Copy out the records precisely, omitting pictures.

(Before-and-after change data)
■ ■ ■ ■

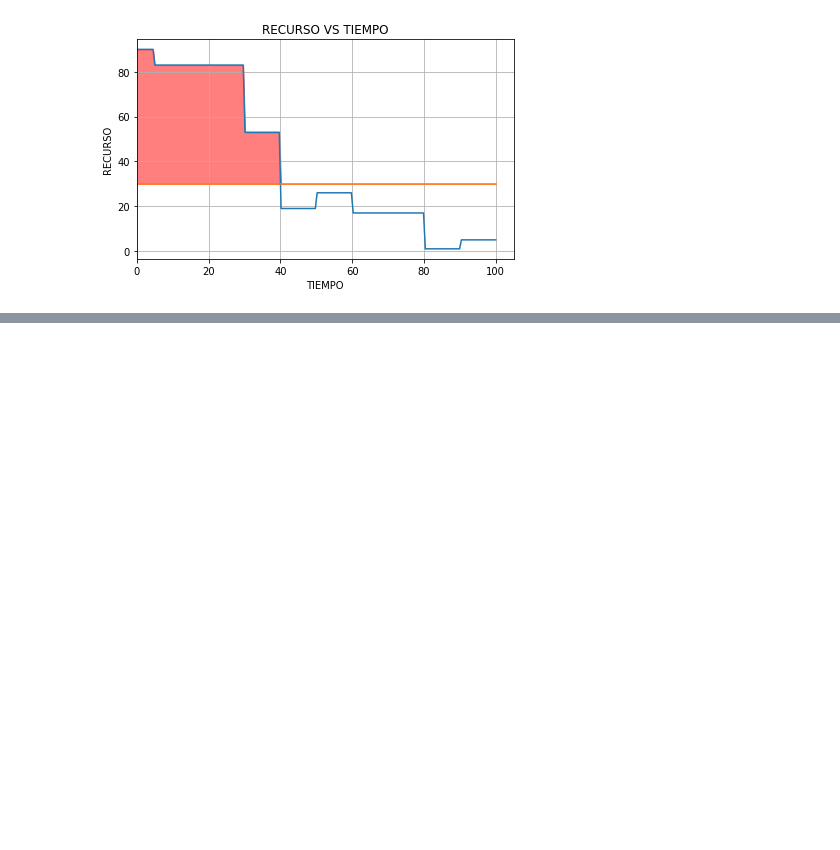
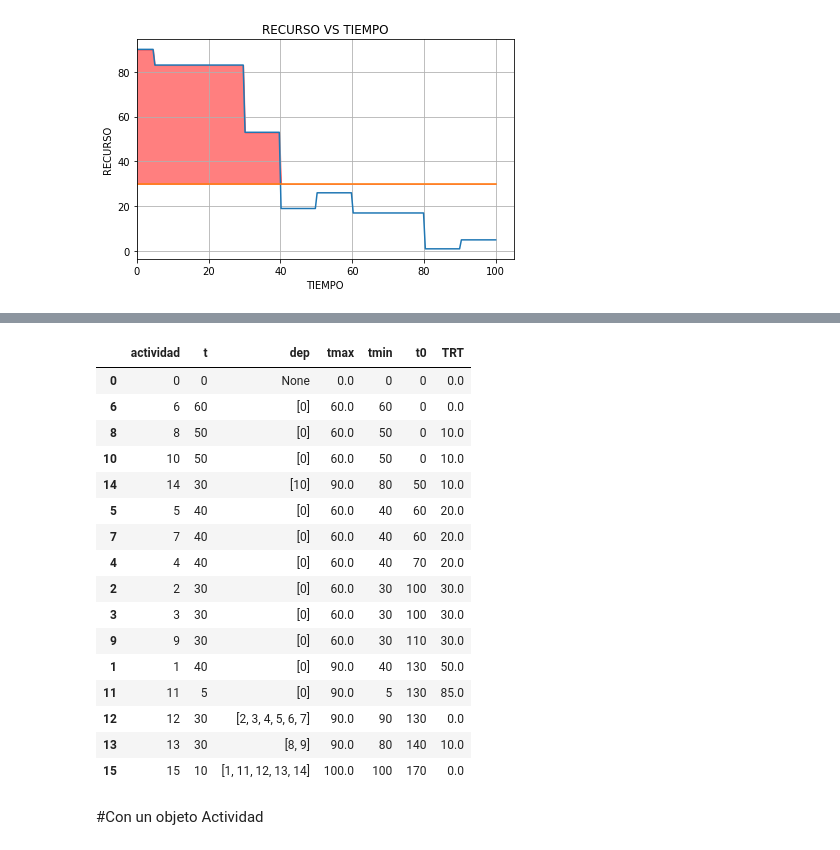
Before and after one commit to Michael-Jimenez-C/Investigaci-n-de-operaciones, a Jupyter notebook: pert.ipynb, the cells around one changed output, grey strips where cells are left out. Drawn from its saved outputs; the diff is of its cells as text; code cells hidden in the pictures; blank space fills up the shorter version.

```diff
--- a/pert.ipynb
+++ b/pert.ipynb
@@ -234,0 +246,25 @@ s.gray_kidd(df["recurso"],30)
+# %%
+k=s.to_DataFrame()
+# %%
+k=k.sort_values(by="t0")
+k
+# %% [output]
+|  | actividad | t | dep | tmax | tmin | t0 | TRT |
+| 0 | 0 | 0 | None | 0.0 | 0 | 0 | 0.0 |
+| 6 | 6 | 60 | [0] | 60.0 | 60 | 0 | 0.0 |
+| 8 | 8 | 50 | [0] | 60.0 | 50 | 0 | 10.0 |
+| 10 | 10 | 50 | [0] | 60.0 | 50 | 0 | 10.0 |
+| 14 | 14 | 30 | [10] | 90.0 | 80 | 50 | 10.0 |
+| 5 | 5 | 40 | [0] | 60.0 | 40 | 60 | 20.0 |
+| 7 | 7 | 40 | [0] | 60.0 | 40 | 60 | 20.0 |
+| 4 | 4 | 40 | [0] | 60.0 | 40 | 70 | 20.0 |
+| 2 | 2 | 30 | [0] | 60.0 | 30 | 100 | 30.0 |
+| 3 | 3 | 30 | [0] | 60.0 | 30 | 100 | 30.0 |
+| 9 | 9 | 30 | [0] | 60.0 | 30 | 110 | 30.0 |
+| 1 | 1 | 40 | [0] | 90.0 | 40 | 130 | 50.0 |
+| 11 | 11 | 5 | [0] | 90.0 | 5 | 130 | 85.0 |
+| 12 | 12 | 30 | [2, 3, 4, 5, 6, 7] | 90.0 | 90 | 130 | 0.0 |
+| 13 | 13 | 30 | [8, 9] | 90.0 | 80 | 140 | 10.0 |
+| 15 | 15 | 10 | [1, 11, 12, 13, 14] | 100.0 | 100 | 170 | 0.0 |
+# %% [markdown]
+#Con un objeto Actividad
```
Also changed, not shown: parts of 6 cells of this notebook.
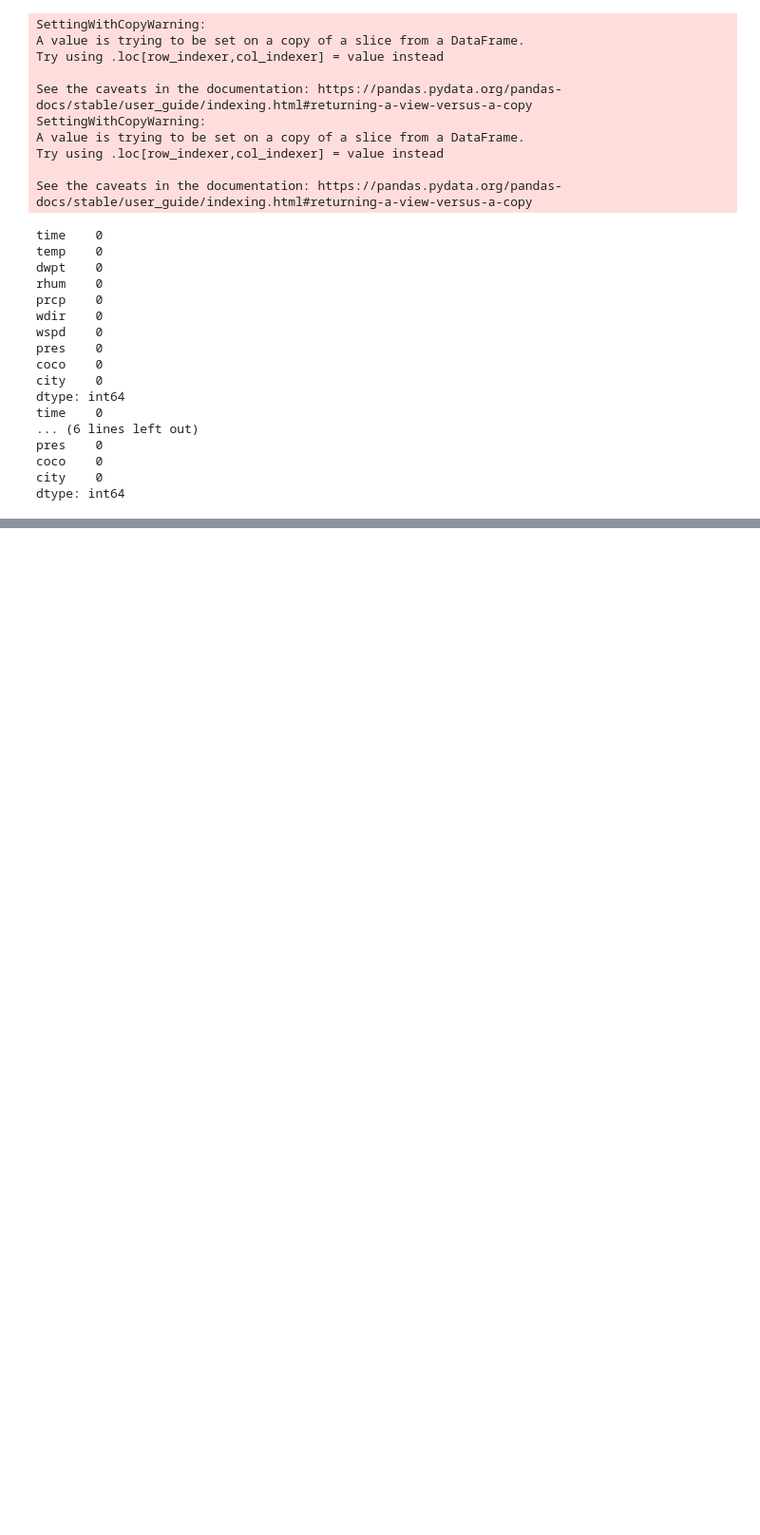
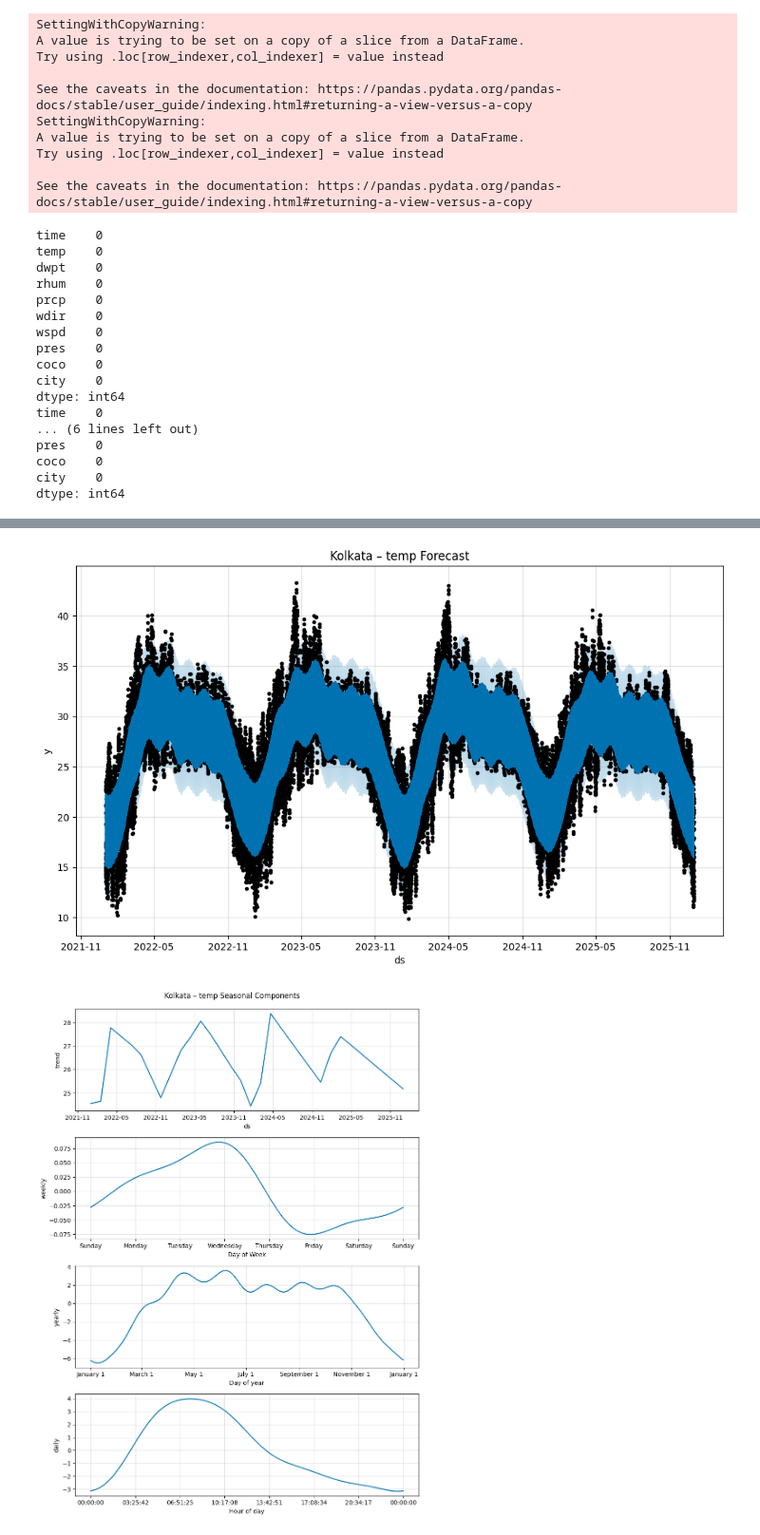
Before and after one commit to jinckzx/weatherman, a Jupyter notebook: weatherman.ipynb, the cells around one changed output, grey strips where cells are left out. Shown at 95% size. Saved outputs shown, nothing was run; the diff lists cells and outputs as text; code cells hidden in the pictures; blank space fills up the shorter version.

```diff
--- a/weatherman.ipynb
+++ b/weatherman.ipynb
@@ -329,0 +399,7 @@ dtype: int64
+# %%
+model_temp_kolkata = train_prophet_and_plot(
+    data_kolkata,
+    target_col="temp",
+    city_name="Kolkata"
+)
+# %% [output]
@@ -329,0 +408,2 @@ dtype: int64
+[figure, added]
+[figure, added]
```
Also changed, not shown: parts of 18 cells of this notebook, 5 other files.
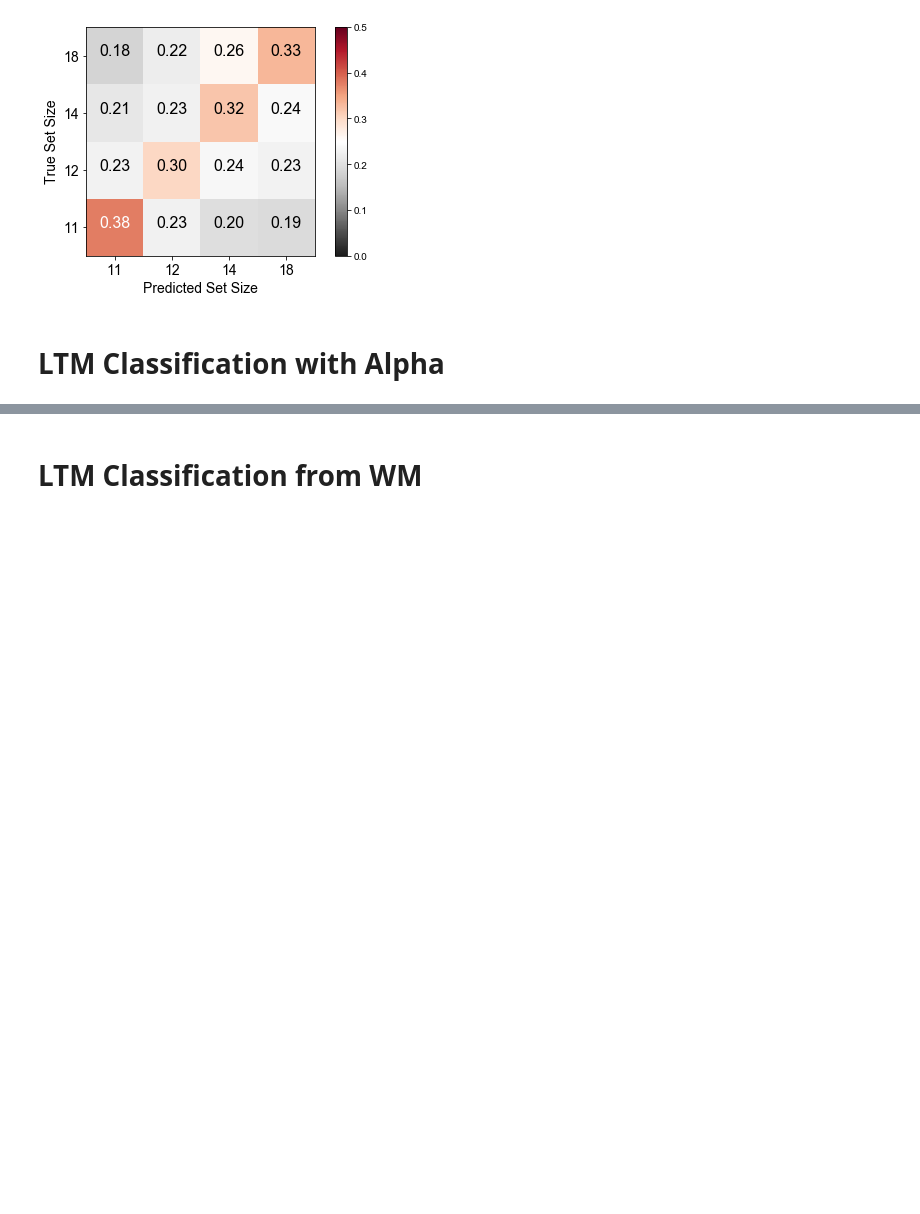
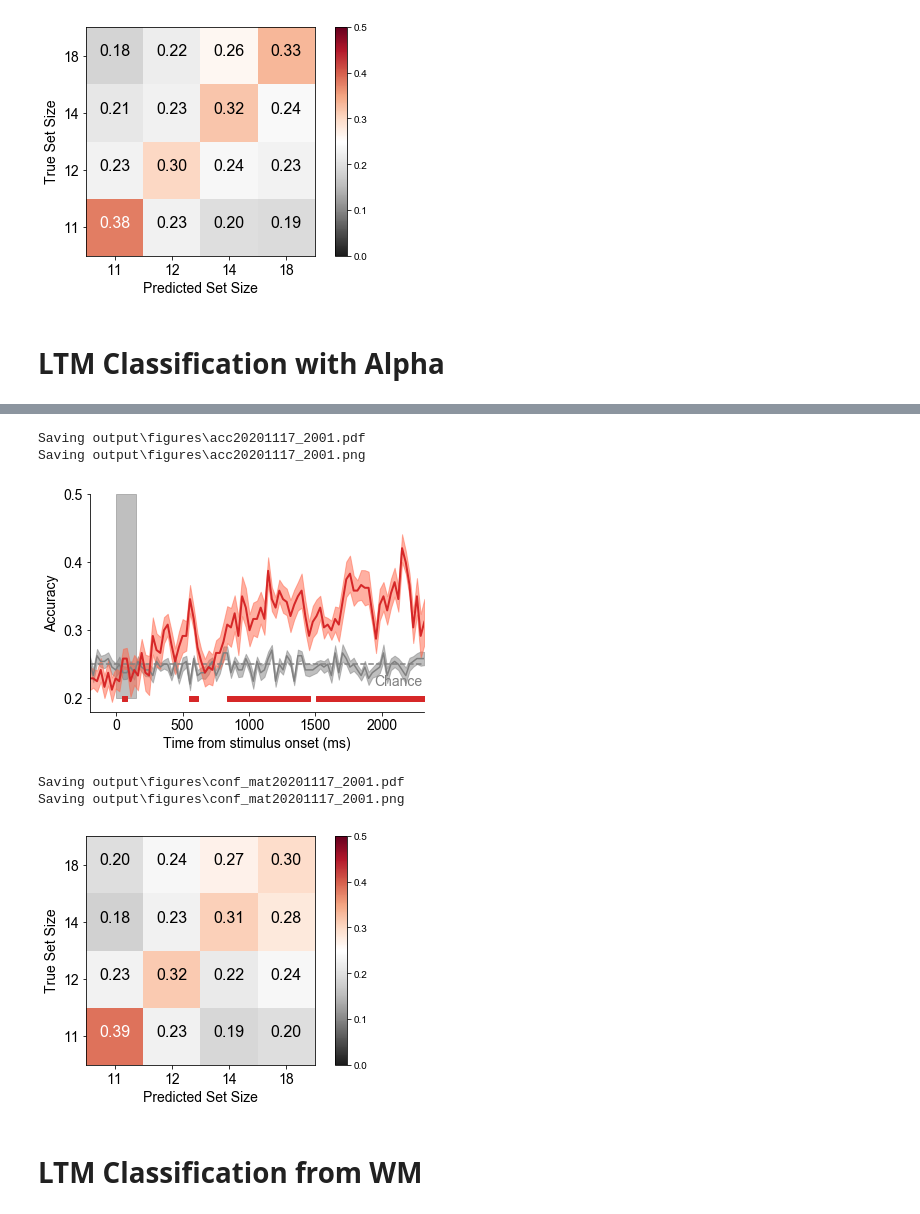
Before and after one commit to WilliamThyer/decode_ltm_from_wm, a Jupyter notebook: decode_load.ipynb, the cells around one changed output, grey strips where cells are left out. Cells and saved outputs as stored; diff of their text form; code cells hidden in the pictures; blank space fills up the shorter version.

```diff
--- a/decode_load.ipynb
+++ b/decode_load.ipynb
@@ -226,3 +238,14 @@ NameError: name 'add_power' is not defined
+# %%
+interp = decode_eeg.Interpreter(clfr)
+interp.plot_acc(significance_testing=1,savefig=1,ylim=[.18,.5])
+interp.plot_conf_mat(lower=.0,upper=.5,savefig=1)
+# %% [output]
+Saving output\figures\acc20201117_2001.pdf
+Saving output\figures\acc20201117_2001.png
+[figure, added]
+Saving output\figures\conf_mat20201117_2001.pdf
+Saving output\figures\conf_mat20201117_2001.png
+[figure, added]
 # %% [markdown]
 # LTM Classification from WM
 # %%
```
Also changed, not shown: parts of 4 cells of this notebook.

■ ■ ■ ■

Solved problem:
Before and after one commit to Michael-Jimenez-C/Investigaci-n-de-operaciones, a Jupyter notebook: pert.ipynb, the cells around one changed output, grey strips where cells are left out. Drawn from its saved outputs; the diff is of its cells as text; code cells hidden in the pictures; blank space fills up the shorter version.

```diff
--- a/pert.ipynb
+++ b/pert.ipynb
@@ -234,0 +246,25 @@ s.gray_kidd(df["recurso"],30)
+# %%
+k=s.to_DataFrame()
+# %%
+k=k.sort_values(by="t0")
+k
+# %% [output]
+|  | actividad | t | dep | tmax | tmin | t0 | TRT |
+| 0 | 0 | 0 | None | 0.0 | 0 | 0 | 0.0 |
+| 6 | 6 | 60 | [0] | 60.0 | 60 | 0 | 0.0 |
+| 8 | 8 | 50 | [0] | 60.0 | 50 | 0 | 10.0 |
+| 10 | 10 | 50 | [0] | 60.0 | 50 | 0 | 10.0 |
+| 14 | 14 | 30 | [10] | 90.0 | 80 | 50 | 10.0 |
+| 5 | 5 | 40 | [0] | 60.0 | 40 | 60 | 20.0 |
+| 7 | 7 | 40 | [0] | 60.0 | 40 | 60 | 20.0 |
+| 4 | 4 | 40 | [0] | 60.0 | 40 | 70 | 20.0 |
+| 2 | 2 | 30 | [0] | 60.0 | 30 | 100 | 30.0 |
+| 3 | 3 | 30 | [0] | 60.0 | 30 | 100 | 30.0 |
+| 9 | 9 | 30 | [0] | 60.0 | 30 | 110 | 30.0 |
+| 1 | 1 | 40 | [0] | 90.0 | 40 | 130 | 50.0 |
+| 11 | 11 | 5 | [0] | 90.0 | 5 | 130 | 85.0 |
+| 12 | 12 | 30 | [2, 3, 4, 5, 6, 7] | 90.0 | 90 | 130 | 0.0 |
+| 13 | 13 | 30 | [8, 9] | 90.0 | 80 | 140 | 10.0 |
+| 15 | 15 | 10 | [1, 11, 12, 13, 14] | 100.0 | 100 | 170 | 0.0 |
+# %% [markdown]
+#Con un objeto Actividad
```
Also changed, not shown: parts of 6 cells of this notebook.
Before and after one commit to jinckzx/weatherman, a Jupyter notebook: weatherman.ipynb, the cells around one changed output, grey strips where cells are left out. Shown at 95% size. Saved outputs shown, nothing was run; the diff lists cells and outputs as text; code cells hidden in the pictures; blank space fills up the shorter version.

```diff
--- a/weatherman.ipynb
+++ b/weatherman.ipynb
@@ -329,0 +399,7 @@ dtype: int64
+# %%
+model_temp_kolkata = train_prophet_and_plot(
+    data_kolkata,
+    target_col="temp",
+    city_name="Kolkata"
+)
+# %% [output]
@@ -329,0 +408,2 @@ dtype: int64
+[figure, added]
+[figure, added]
```
Also changed, not shown: parts of 18 cells of this notebook, 5 other files.
Before and after one commit to WilliamThyer/decode_ltm_from_wm, a Jupyter notebook: decode_load.ipynb, the cells around one changed output, grey strips where cells are left out. Cells and saved outputs as stored; diff of their text form; code cells hidden in the pictures; blank space fills up the shorter version.

```diff
--- a/decode_load.ipynb
+++ b/decode_load.ipynb
@@ -226,3 +238,14 @@ NameError: name 'add_power' is not defined
+# %%
+interp = decode_eeg.Interpreter(clfr)
+interp.plot_acc(significance_testing=1,savefig=1,ylim=[.18,.5])
+interp.plot_conf_mat(lower=.0,upper=.5,savefig=1)
+# %% [output]
+Saving output\figures\acc20201117_2001.pdf
+Saving output\figures\acc20201117_2001.png
+[figure, added]
+Saving output\figures\conf_mat20201117_2001.pdf
+Saving output\figures\conf_mat20201117_2001.png
+[figure, added]
 # %% [markdown]
 # LTM Classification from WM
 # %%
```
Also changed, not shown: parts of 4 cells of this notebook.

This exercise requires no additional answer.